## [Code change snippets]
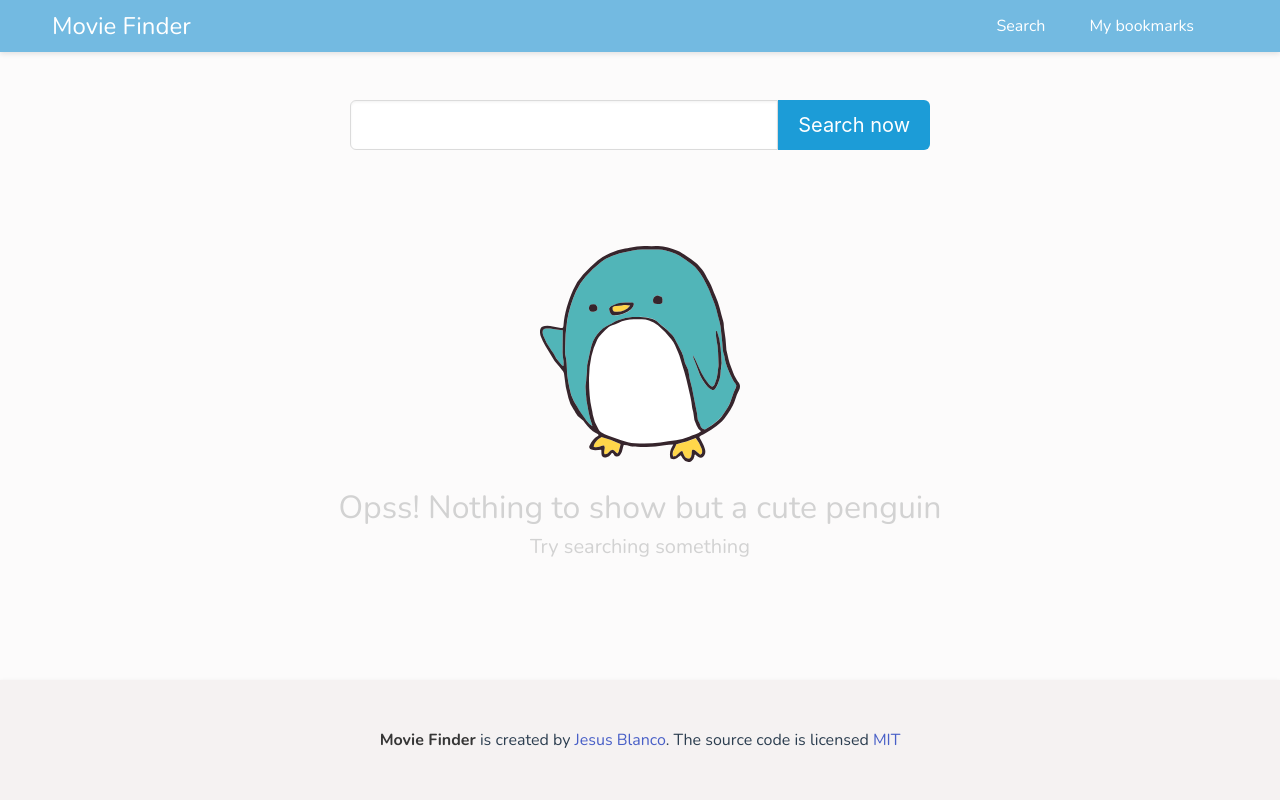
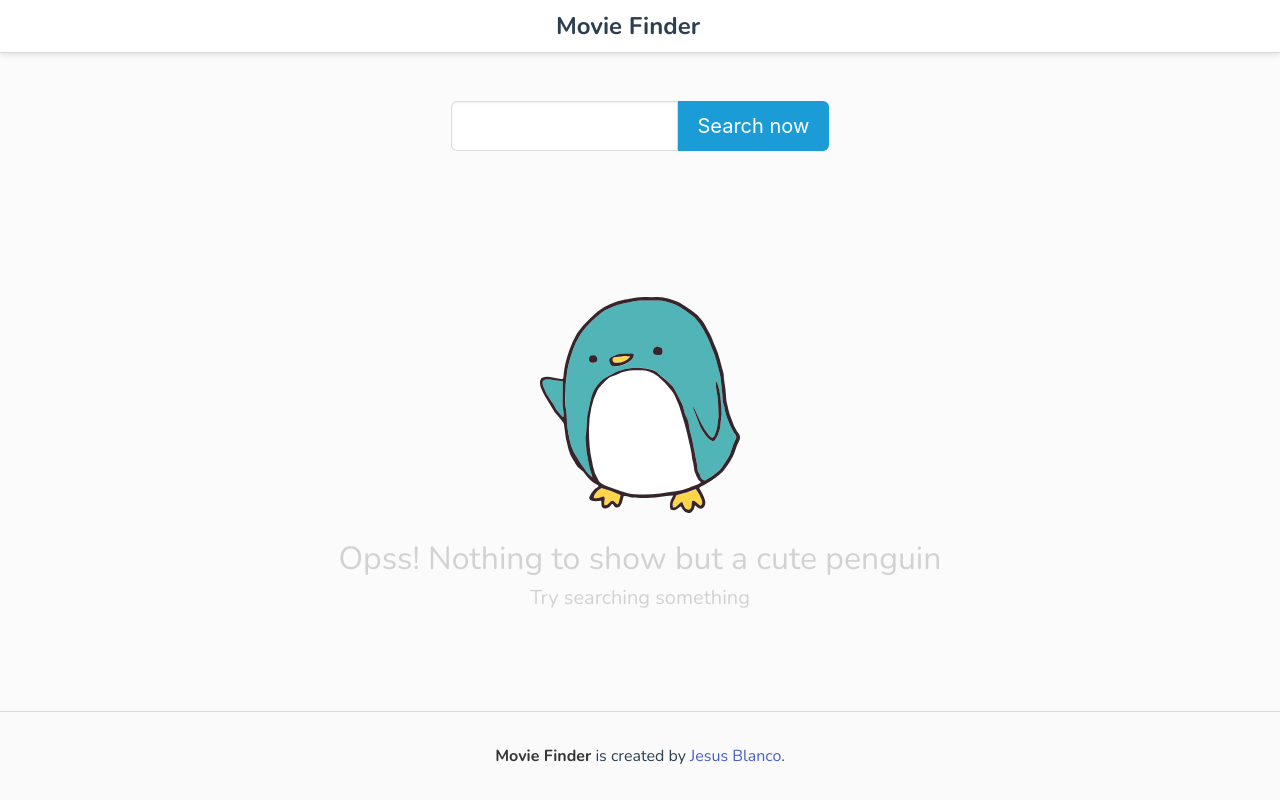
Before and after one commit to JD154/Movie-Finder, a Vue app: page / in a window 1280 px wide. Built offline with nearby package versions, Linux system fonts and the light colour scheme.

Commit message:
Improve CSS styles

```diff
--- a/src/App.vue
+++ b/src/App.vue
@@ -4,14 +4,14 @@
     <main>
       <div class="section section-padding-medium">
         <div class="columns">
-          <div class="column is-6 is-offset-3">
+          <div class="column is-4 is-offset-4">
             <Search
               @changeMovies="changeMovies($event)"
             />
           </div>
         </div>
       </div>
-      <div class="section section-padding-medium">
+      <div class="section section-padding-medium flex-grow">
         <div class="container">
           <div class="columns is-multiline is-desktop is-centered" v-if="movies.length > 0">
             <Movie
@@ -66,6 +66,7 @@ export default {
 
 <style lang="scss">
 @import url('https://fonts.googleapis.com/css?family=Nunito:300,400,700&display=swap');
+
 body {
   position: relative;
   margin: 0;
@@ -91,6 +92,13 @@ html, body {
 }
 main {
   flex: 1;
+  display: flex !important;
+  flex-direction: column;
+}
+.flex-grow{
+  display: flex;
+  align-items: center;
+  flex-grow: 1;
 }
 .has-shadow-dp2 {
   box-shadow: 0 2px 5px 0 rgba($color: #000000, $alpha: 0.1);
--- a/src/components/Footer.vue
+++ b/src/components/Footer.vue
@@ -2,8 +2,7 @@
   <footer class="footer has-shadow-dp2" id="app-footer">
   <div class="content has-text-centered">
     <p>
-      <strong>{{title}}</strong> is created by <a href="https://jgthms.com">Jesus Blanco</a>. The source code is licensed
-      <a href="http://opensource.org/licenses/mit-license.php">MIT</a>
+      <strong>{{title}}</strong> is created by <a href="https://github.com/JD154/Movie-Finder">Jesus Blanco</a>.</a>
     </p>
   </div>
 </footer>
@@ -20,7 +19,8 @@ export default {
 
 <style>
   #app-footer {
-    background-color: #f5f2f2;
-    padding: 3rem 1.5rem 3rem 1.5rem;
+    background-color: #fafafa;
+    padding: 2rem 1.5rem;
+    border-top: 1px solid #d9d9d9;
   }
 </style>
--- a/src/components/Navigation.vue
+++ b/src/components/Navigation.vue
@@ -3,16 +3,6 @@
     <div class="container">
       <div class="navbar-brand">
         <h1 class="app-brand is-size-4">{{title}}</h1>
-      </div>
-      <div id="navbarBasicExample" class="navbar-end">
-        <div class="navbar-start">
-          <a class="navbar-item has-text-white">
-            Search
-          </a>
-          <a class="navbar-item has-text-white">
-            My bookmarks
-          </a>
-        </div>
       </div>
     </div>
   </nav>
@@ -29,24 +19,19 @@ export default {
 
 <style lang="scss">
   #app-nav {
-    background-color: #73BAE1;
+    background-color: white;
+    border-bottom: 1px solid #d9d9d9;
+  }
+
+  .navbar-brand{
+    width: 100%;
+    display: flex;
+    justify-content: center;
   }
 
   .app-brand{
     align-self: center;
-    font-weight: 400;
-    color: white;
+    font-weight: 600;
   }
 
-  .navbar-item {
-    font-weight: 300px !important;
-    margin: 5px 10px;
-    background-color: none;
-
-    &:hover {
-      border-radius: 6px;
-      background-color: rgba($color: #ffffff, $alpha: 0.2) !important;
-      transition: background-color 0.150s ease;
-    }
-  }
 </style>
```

## [Problem details]
Each line of the data that has the string "flex" should be returned.

## [Exercise result]
+      <div class="section section-padding-medium flex-grow">
   flex: 1;
+  display: flex !important;
+  flex-direction: column;
+.flex-grow{
+  display: flex;
+  flex-grow: 1;
+    display: flex;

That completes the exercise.